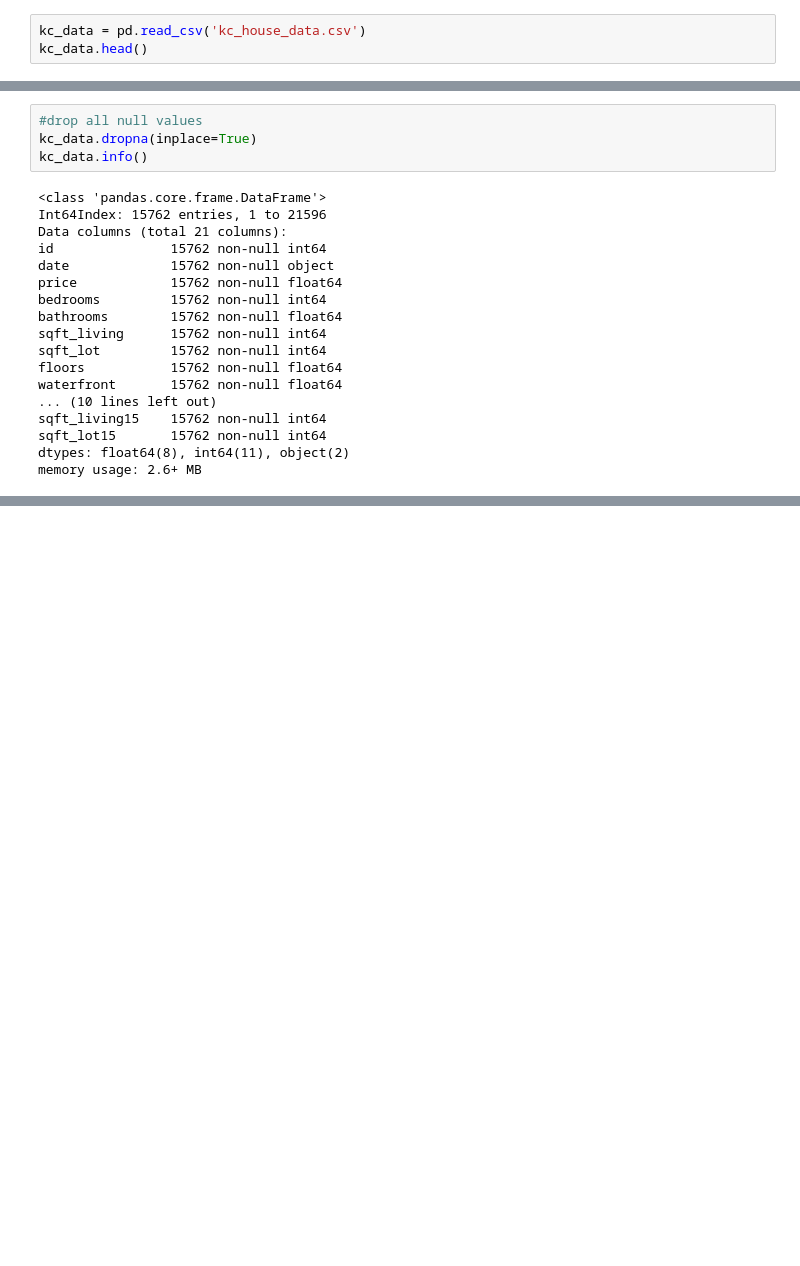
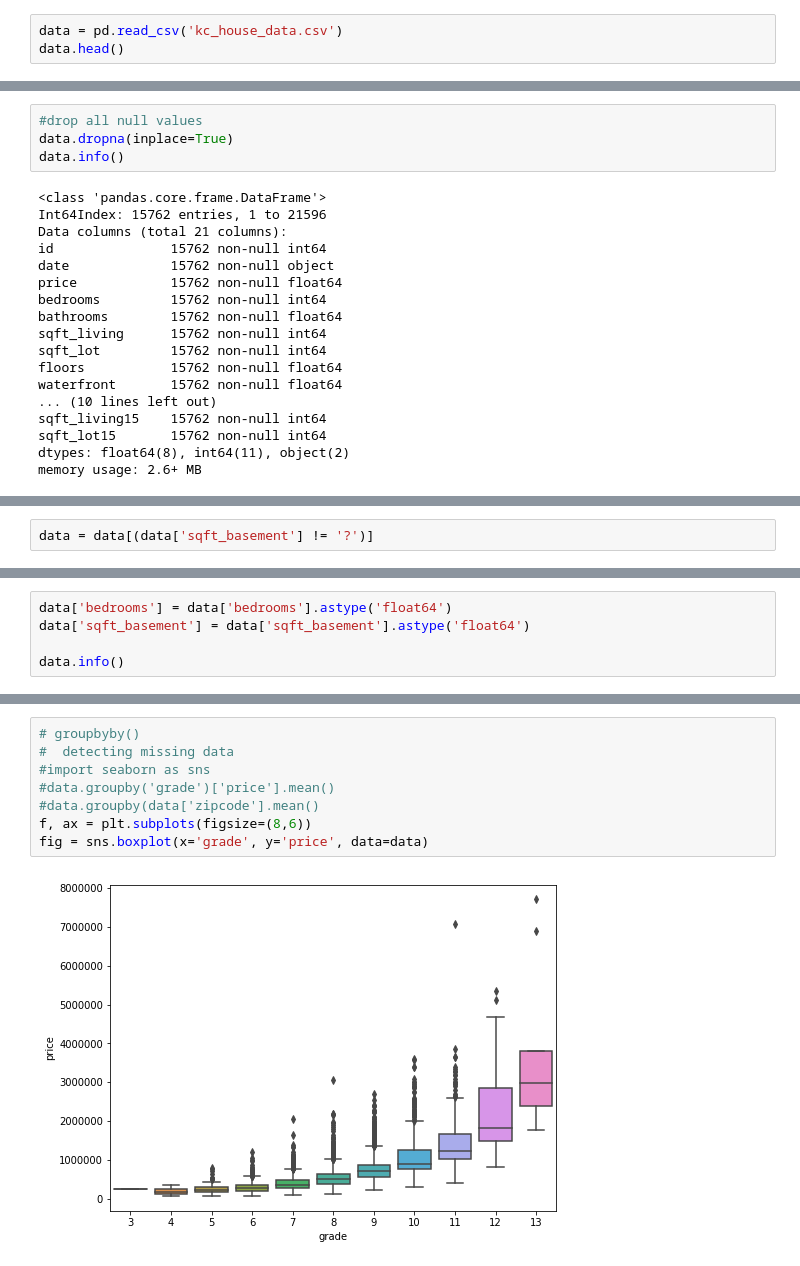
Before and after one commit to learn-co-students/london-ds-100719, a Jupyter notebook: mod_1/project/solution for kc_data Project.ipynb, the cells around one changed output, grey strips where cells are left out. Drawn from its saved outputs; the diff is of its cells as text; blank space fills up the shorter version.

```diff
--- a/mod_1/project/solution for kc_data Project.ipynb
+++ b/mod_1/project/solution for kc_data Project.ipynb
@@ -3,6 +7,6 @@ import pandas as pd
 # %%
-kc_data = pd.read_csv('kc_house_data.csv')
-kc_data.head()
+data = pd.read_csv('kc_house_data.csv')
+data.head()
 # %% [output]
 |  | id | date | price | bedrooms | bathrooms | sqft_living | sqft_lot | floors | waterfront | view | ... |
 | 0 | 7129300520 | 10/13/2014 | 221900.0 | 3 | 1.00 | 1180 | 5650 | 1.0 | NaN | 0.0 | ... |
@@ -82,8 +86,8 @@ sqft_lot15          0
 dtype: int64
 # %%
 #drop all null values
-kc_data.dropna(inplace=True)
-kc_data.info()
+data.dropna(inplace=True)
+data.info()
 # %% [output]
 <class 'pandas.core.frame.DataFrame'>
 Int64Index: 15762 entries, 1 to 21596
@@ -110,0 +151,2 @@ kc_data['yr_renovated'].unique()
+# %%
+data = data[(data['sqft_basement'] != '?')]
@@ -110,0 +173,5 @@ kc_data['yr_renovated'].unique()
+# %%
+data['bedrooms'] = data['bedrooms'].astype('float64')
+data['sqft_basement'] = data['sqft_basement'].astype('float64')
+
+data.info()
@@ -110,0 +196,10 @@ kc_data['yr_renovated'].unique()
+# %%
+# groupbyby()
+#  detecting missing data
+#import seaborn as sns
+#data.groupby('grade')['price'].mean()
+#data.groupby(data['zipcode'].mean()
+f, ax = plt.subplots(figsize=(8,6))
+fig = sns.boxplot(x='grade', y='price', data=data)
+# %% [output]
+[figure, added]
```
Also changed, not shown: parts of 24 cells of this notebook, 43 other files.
○ ○ ○ ○ ○ ○ ○
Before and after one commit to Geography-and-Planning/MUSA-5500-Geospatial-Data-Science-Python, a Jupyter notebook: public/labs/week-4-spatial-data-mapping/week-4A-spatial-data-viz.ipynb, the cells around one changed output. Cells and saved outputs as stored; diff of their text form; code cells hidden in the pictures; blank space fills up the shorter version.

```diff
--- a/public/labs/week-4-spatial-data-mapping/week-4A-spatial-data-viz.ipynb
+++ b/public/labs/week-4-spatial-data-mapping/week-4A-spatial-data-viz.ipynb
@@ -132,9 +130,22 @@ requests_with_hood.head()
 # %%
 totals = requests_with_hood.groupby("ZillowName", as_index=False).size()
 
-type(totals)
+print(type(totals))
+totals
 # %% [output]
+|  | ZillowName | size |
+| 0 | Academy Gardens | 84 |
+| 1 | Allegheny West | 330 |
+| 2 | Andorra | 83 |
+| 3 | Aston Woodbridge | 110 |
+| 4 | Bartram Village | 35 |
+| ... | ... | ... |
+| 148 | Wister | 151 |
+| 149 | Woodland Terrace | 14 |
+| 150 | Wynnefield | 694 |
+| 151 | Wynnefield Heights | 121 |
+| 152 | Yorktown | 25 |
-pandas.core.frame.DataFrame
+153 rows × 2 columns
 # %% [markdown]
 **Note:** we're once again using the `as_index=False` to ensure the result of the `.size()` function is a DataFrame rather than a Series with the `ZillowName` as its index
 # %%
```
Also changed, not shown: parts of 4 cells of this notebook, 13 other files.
○ ○ ○ ○ ○ ○ ○
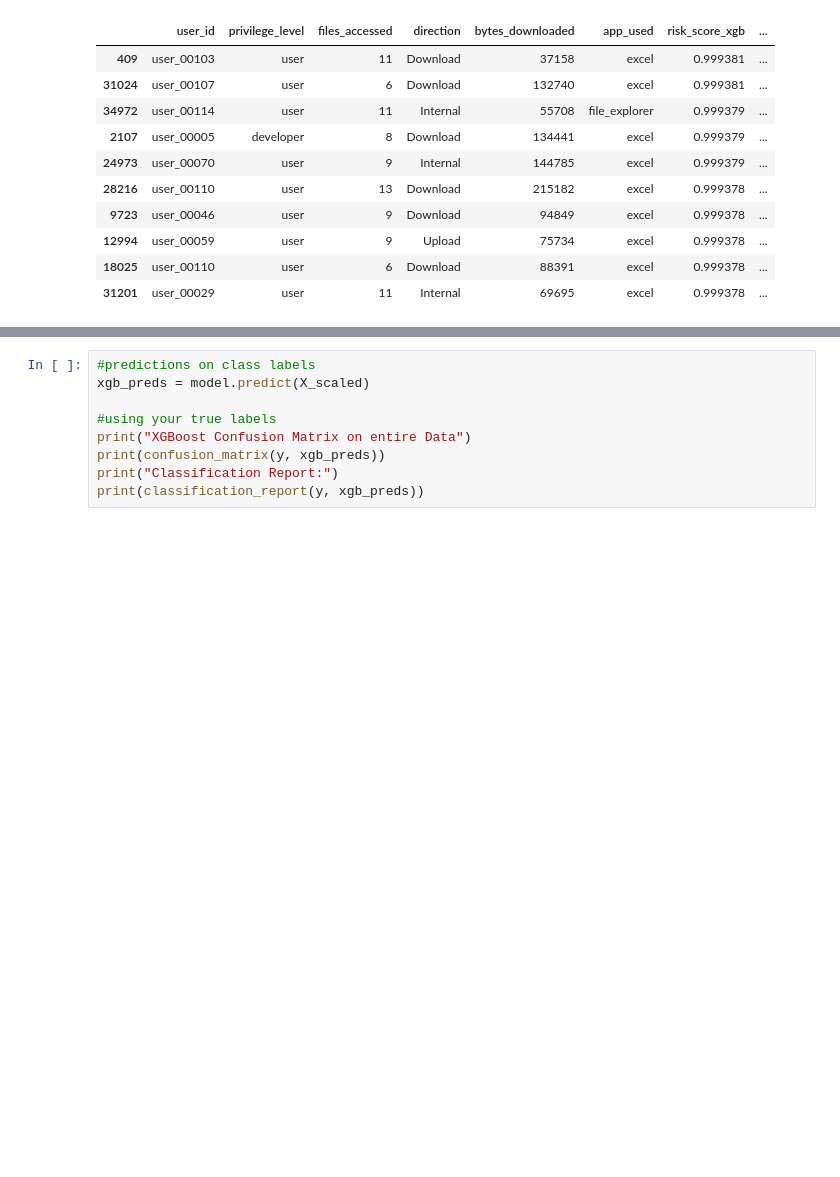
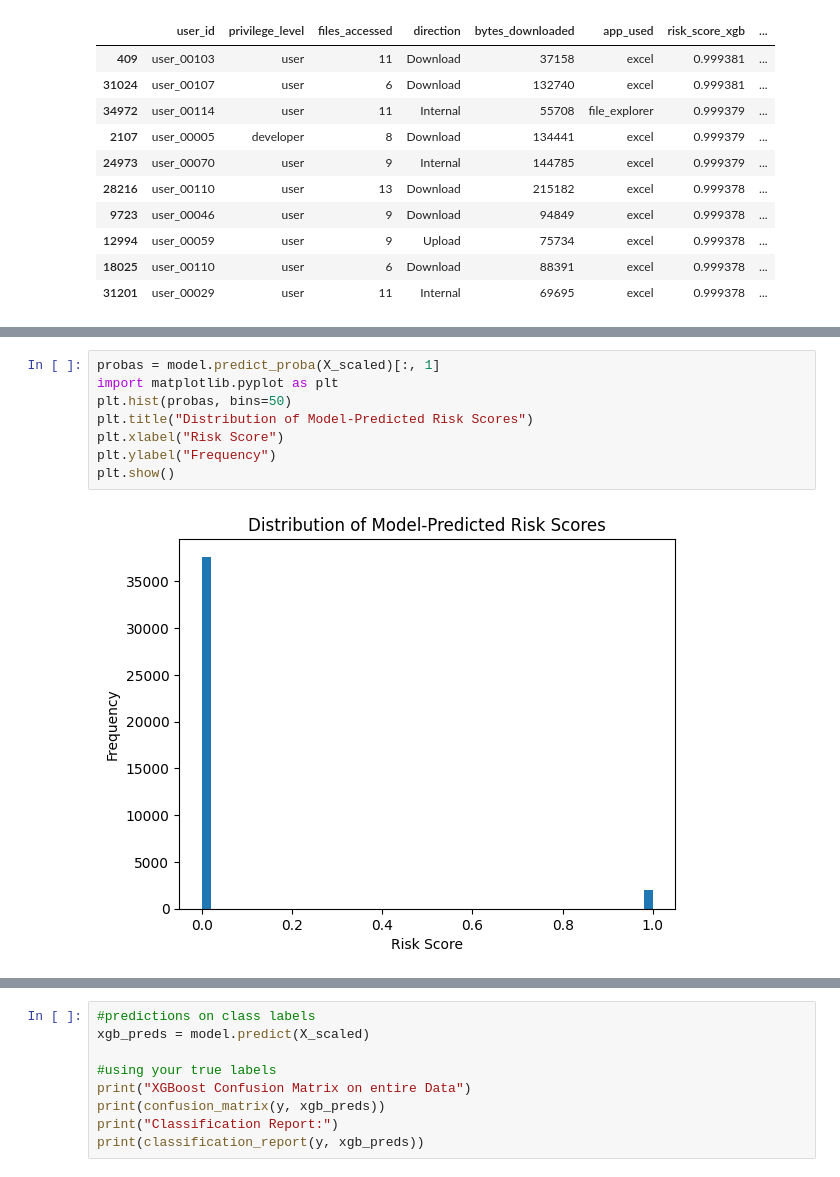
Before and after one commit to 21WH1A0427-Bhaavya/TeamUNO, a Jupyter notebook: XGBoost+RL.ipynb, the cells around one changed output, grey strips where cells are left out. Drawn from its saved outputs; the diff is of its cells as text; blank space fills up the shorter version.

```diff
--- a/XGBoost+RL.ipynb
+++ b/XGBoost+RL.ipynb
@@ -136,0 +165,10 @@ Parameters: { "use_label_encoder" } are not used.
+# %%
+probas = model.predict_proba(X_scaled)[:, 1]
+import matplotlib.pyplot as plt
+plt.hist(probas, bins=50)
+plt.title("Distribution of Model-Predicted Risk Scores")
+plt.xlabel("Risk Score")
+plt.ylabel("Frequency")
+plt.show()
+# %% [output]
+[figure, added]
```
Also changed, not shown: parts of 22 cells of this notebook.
○ ○ ○ ○ ○ ○ ○
WORK REQUEST: Restate word for word the lines in the material above from the one with "Before and after one commit to 21WH1A0427-Bhaavya/TeamUNO, a" to the one with "Also changed, not shown: parts of 22"; both of those lines count, and nothing else does.

EXERCISE RESPONSE:
Before and after one commit to 21WH1A0427-Bhaavya/TeamUNO, a Jupyter notebook: XGBoost+RL.ipynb, the cells around one changed output, grey strips where cells are left out. Drawn from its saved outputs; the diff is of its cells as text; blank space fills up the shorter version.

```diff
--- a/XGBoost+RL.ipynb
+++ b/XGBoost+RL.ipynb
@@ -136,0 +165,10 @@ Parameters: { "use_label_encoder" } are not used.
+# %%
+probas = model.predict_proba(X_scaled)[:, 1]
+import matplotlib.pyplot as plt
+plt.hist(probas, bins=50)
+plt.title("Distribution of Model-Predicted Risk Scores")
+plt.xlabel("Risk Score")
+plt.ylabel("Frequency")
+plt.show()
+# %% [output]
+[figure, added]
```
Also changed, not shown: parts of 22 cells of this notebook.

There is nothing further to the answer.